■ Input material

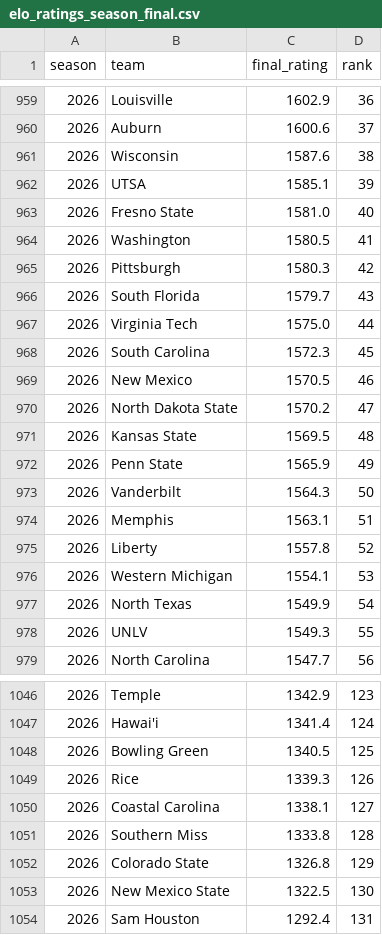
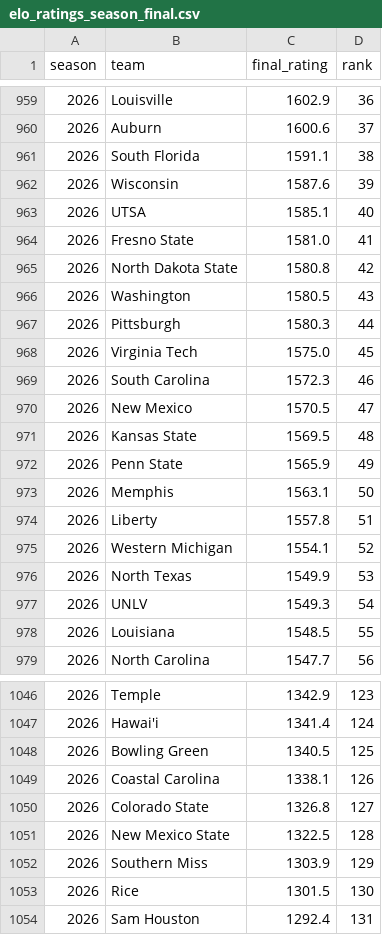
Before and after one commit to brandon-keck/cfb-rankings, a CSV file: data/elo_ratings_season_final.csv, drawn as a sheet; only a part is shown, gaps mark what is left out; the diff covers the shown part only.

```diff
--- a/data/elo_ratings_season_final.csv
+++ b/data/elo_ratings_season_final.csv
@@ -960,20 +960,20 @@ season,team,final_rating,rank
 2026,Auburn,1600.6,37
-2026,Wisconsin,1587.6,38
-2026,UTSA,1585.1,39
-2026,Fresno State,1581.0,40
-2026,Washington,1580.5,41
-2026,Pittsburgh,1580.3,42
-2026,South Florida,1579.7,43
-2026,Virginia Tech,1575.0,44
-2026,South Carolina,1572.3,45
-2026,New Mexico,1570.5,46
-2026,North Dakota State,1570.2,47
+2026,South Florida,1591.1,38
+2026,Wisconsin,1587.6,39
+2026,UTSA,1585.1,40
+2026,Fresno State,1581.0,41
+2026,North Dakota State,1580.8,42
+2026,Washington,1580.5,43
+2026,Pittsburgh,1580.3,44
+2026,Virginia Tech,1575.0,45
+2026,South Carolina,1572.3,46
+2026,New Mexico,1570.5,47
 2026,Kansas State,1569.5,48
 2026,Penn State,1565.9,49
-2026,Vanderbilt,1564.3,50
-2026,Memphis,1563.1,51
-2026,Liberty,1557.8,52
-2026,Western Michigan,1554.1,53
-2026,North Texas,1549.9,54
-2026,UNLV,1549.3,55
+2026,Memphis,1563.1,50
+2026,Liberty,1557.8,51
+2026,Western Michigan,1554.1,52
+2026,North Texas,1549.9,53
+2026,UNLV,1549.3,54
+2026,Louisiana,1548.5,55
 2026,North Carolina,1547.7,56
@@ -1048,7 +1048,7 @@ season,team,final_rating,rank
 2026,Bowling Green,1340.5,125
-2026,Rice,1339.3,126
-2026,Coastal Carolina,1338.1,127
-2026,Southern Miss,1333.8,128
-2026,Colorado State,1326.8,129
-2026,New Mexico State,1322.5,130
+2026,Coastal Carolina,1338.1,126
+2026,Colorado State,1326.8,127
+2026,New Mexico State,1322.5,128
+2026,Southern Miss,1303.9,129
+2026,Rice,1301.5,130
 2026,Sam Houston,1292.4,131
```
Also changed, not shown: 7 added rows, 7 removed rows and 43 edited cells elsewhere in this file, data/backtest_predictions.csv, data/elo_full_field_weekly.csv, 4 other files.
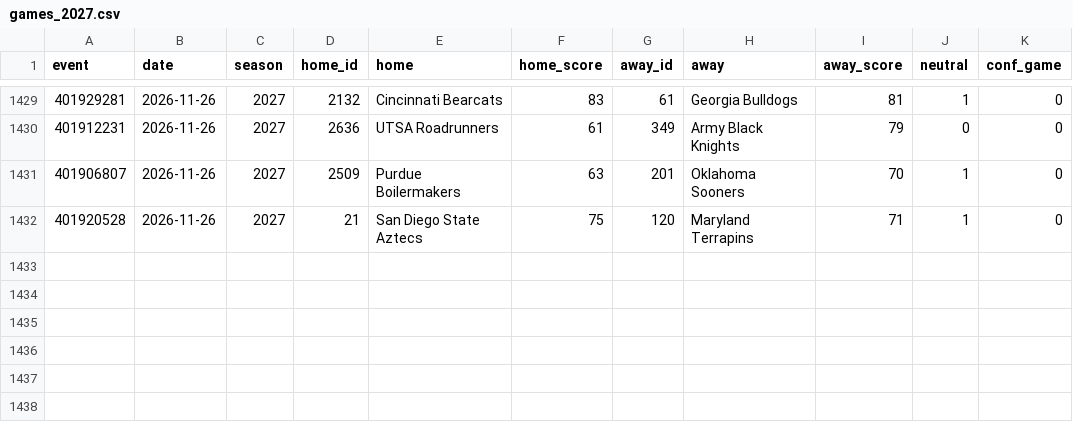
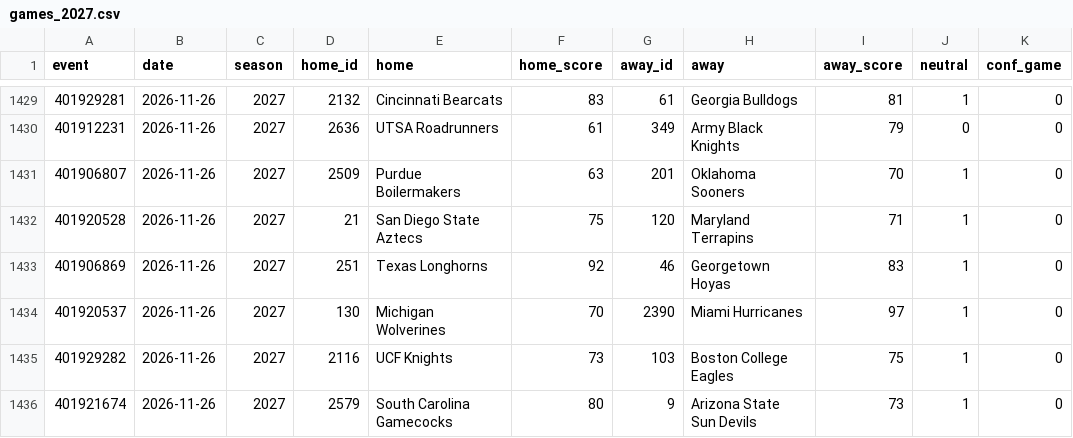
Before and after one commit to jlwin1995-alt/CBB, a CSV file: data/raw/games_2027.csv, drawn as a sheet; only a part is shown, gaps mark what is left out.

```diff
--- a/data/raw/games_2027.csv
+++ b/data/raw/games_2027.csv
@@ -1432 +1432,5 @@ event,date,season,home_id,home,home_score,away_id,away,away_score,neutral,conf_g
 401920528,2026-11-26,2027,21,San Diego State Aztecs,75,120,Maryland Terrapins,71,1,0
+401906869,2026-11-26,2027,251,Texas Longhorns,92,46,Georgetown Hoyas,83,1,0
+401920537,2026-11-26,2027,130,Michigan Wolverines,70,2390,Miami Hurricanes,97,1,0
+401929282,2026-11-26,2027,2116,UCF Knights,73,103,Boston College Eagles,75,1,0
+401921674,2026-11-26,2027,2579,South Carolina Gamecocks,80,9,Arizona State Sun Devils,73,1,0
```
Also changed, not shown: data/log/credits.csv, data/log/lines_log.csv, 7 other files.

■ Required work
What you return should match the entries word for word, pictures aside.

■ Solution
Before and after one commit to brandon-keck/cfb-rankings, a CSV file: data/elo_ratings_season_final.csv, drawn as a sheet; only a part is shown, gaps mark what is left out; the diff covers the shown part only.

```diff
--- a/data/elo_ratings_season_final.csv
+++ b/data/elo_ratings_season_final.csv
@@ -960,20 +960,20 @@ season,team,final_rating,rank
 2026,Auburn,1600.6,37
-2026,Wisconsin,1587.6,38
-2026,UTSA,1585.1,39
-2026,Fresno State,1581.0,40
-2026,Washington,1580.5,41
-2026,Pittsburgh,1580.3,42
-2026,South Florida,1579.7,43
-2026,Virginia Tech,1575.0,44
-2026,South Carolina,1572.3,45
-2026,New Mexico,1570.5,46
-2026,North Dakota State,1570.2,47
+2026,South Florida,1591.1,38
+2026,Wisconsin,1587.6,39
+2026,UTSA,1585.1,40
+2026,Fresno State,1581.0,41
+2026,North Dakota State,1580.8,42
+2026,Washington,1580.5,43
+2026,Pittsburgh,1580.3,44
+2026,Virginia Tech,1575.0,45
+2026,South Carolina,1572.3,46
+2026,New Mexico,1570.5,47
 2026,Kansas State,1569.5,48
 2026,Penn State,1565.9,49
-2026,Vanderbilt,1564.3,50
-2026,Memphis,1563.1,51
-2026,Liberty,1557.8,52
-2026,Western Michigan,1554.1,53
-2026,North Texas,1549.9,54
-2026,UNLV,1549.3,55
+2026,Memphis,1563.1,50
+2026,Liberty,1557.8,51
+2026,Western Michigan,1554.1,52
+2026,North Texas,1549.9,53
+2026,UNLV,1549.3,54
+2026,Louisiana,1548.5,55
 2026,North Carolina,1547.7,56
@@ -1048,7 +1048,7 @@ season,team,final_rating,rank
 2026,Bowling Green,1340.5,125
-2026,Rice,1339.3,126
-2026,Coastal Carolina,1338.1,127
-2026,Southern Miss,1333.8,128
-2026,Colorado State,1326.8,129
-2026,New Mexico State,1322.5,130
+2026,Coastal Carolina,1338.1,126
+2026,Colorado State,1326.8,127
+2026,New Mexico State,1322.5,128
+2026,Southern Miss,1303.9,129
+2026,Rice,1301.5,130
 2026,Sam Houston,1292.4,131
```
Also changed, not shown: 7 added rows, 7 removed rows and 43 edited cells elsewhere in this file, data/backtest_predictions.csv, data/elo_full_field_weekly.csv, 4 other files.
Before and after one commit to jlwin1995-alt/CBB, a CSV file: data/raw/games_2027.csv, drawn as a sheet; only a part is shown, gaps mark what is left out.

```diff
--- a/data/raw/games_2027.csv
+++ b/data/raw/games_2027.csv
@@ -1432 +1432,5 @@ event,date,season,home_id,home,home_score,away_id,away,away_score,neutral,conf_g
 401920528,2026-11-26,2027,21,San Diego State Aztecs,75,120,Maryland Terrapins,71,1,0
+401906869,2026-11-26,2027,251,Texas Longhorns,92,46,Georgetown Hoyas,83,1,0
+401920537,2026-11-26,2027,130,Michigan Wolverines,70,2390,Miami Hurricanes,97,1,0
+401929282,2026-11-26,2027,2116,UCF Knights,73,103,Boston College Eagles,75,1,0
+401921674,2026-11-26,2027,2579,South Carolina Gamecocks,80,9,Arizona State Sun Devils,73,1,0
```
Also changed, not shown: data/log/credits.csv, data/log/lines_log.csv, 7 other files.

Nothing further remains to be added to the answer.